Nothing to hide, nothing to fear?

The fiasco over using algorithms rather than people to determine exam results has made the  future prospects of thousands of young people more uncertain. This is but one example of the  growing reach of the digital revolution, where big tech companies know more and more about us and where decisions that affect all of our lives are made by computers rather than by people.

As we get used to CCTV cameras everywhere, with ever-more sophisticated facial recognition software, we are often told, ‘Those who have nothing to hide have nothing to fear.’ Is this so? At one level Christians should be in a better place to cope with no privacy than others, if we are living lives of integrity. Jesus warned that, ‘Nothing is hidden that will not be disclosed, nor is anything secret that will not become known and come to light.’ (Matthew 8.17) 
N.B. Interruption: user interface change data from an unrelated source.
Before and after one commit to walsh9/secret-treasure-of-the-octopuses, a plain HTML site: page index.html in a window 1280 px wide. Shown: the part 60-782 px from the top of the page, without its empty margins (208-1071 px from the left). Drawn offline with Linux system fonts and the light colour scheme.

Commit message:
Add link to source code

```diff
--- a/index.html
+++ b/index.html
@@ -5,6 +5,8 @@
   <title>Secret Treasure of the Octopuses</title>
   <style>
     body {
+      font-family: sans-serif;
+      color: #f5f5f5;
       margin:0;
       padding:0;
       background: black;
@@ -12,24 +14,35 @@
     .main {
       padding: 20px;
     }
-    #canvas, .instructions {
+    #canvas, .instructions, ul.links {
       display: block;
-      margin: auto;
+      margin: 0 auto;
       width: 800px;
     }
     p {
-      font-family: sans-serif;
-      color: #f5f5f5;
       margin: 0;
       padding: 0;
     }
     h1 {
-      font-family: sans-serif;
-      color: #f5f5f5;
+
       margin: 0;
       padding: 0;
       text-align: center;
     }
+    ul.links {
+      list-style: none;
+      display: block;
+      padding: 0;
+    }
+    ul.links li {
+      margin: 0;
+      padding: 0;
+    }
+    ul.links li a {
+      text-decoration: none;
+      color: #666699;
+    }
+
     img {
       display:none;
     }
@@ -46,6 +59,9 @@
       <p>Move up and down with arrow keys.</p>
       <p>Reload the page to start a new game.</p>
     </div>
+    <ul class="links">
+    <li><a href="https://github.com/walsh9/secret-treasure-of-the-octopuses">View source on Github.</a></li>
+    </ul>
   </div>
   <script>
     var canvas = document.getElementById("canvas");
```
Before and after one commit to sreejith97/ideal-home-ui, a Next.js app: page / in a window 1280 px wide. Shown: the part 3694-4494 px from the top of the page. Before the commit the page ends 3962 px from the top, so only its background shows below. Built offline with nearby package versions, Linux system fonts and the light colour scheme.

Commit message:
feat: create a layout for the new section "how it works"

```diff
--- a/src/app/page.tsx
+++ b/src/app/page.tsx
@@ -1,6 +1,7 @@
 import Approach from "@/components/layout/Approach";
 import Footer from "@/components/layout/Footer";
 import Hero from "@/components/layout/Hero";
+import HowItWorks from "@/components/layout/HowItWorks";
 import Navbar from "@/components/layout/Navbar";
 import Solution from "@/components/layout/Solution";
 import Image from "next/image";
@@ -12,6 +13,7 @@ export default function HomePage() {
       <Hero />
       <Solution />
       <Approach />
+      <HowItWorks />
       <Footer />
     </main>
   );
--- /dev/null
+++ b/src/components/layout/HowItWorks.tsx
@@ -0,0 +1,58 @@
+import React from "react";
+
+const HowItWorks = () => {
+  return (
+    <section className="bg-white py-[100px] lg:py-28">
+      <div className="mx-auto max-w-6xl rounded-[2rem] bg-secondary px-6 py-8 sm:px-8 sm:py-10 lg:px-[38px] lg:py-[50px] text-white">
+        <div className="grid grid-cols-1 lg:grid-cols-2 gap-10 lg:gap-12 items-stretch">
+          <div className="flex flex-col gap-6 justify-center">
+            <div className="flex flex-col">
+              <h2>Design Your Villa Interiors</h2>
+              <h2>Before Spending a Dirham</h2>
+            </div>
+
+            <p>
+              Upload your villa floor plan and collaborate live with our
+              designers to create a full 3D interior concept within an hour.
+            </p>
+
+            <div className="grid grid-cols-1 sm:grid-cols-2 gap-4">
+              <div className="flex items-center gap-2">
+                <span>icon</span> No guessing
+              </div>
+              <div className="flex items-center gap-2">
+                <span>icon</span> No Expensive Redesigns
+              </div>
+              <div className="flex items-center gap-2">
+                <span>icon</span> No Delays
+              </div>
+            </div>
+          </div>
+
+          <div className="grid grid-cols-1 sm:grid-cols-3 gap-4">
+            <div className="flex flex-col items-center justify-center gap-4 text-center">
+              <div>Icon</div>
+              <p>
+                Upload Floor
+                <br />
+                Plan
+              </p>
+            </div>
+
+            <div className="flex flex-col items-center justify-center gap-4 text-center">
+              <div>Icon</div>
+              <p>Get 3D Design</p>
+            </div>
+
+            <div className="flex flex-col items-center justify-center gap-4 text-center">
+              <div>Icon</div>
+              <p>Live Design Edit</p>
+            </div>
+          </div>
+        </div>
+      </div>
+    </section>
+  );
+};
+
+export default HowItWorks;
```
The psalmist writes that God knows us better than we can know ourselves: ‘You search out my path and my lying down, and are acquainted with all my ways. Even before a word is on my tongue, O Lord, you know it completely.’ (Psalm 139.3-4) Being known by God carries no fear, because in God I am perfectly known, warts and all, and at the same time I am perfectly loved.

But having so much about me known by tech companies, who are motivated by profit rather than by love, and use that knowledge to make predictions and judgments about my likely behaviour which may be wrong, is something to fear. Artificial intelligence can never know me perfectly, because its algorithms are written by flawed human beings, and AI can never love me perfectly. 

We should also fear the biases against people of colour and the poor often unwittingly built into the system. And even if the predictions are mostly right, they are only on the basis of probabilities; algorithms will inevitably get things wrong about specific individuals, as we have seen this week.

Some Christians react against technology and everything that feels like George Orwell’s creation Big Brother. However we need to resist the temptation to be ‘Christians against progress’, as if every new invention is somehow of the evil one. We also need to listen to the voice of younger generations in our churches, who are digital natives, and are more aware of the dangers as well as the benefits of IT, and often much more savvy than their parents. Ten years ago parents were worrying about what their children were posting on the internet – these days children are worrying about what their parents are posting on the internet!

Historically we know that people’s lives have been subject to powerful forms of social control in every age – for example in the 19th century cotton towns – where the millowners (some of whom had deep Christian faith and paternalist motivations) built the mill, rented the houses to the workers, built the parish church, and even invested in the rise of Fylde coast resorts, so that their influence pervaded every aspect of life.

However as Christians we do need to speak up for those whose lives and life chances are being damaged in the digital revolution. The advance of technology may be unstoppable, but that does not mean it has to be unregulated. Knowledge is power, and if we want to live lives free from fear then we need to make sure that too much knowledge does not end up in the hands of a very small number of companies who are not accountable.

We need to campaign for legislative change in Parliament – regulation is as much needed in the digital revolution as it was in the industrial revolution. We also need to pray for our young people whose education has been so disrupted by the pandemic, praying for wisdom for universities in allocating limited places. Last and most important, let us redeem the culture – rather than bemoaning the digital revolution, let’s find new creative ways to harness it and use it for good, as many churches have been during the lockdown.

The Venerable Mark Ireland

Archdeacon of Blackburn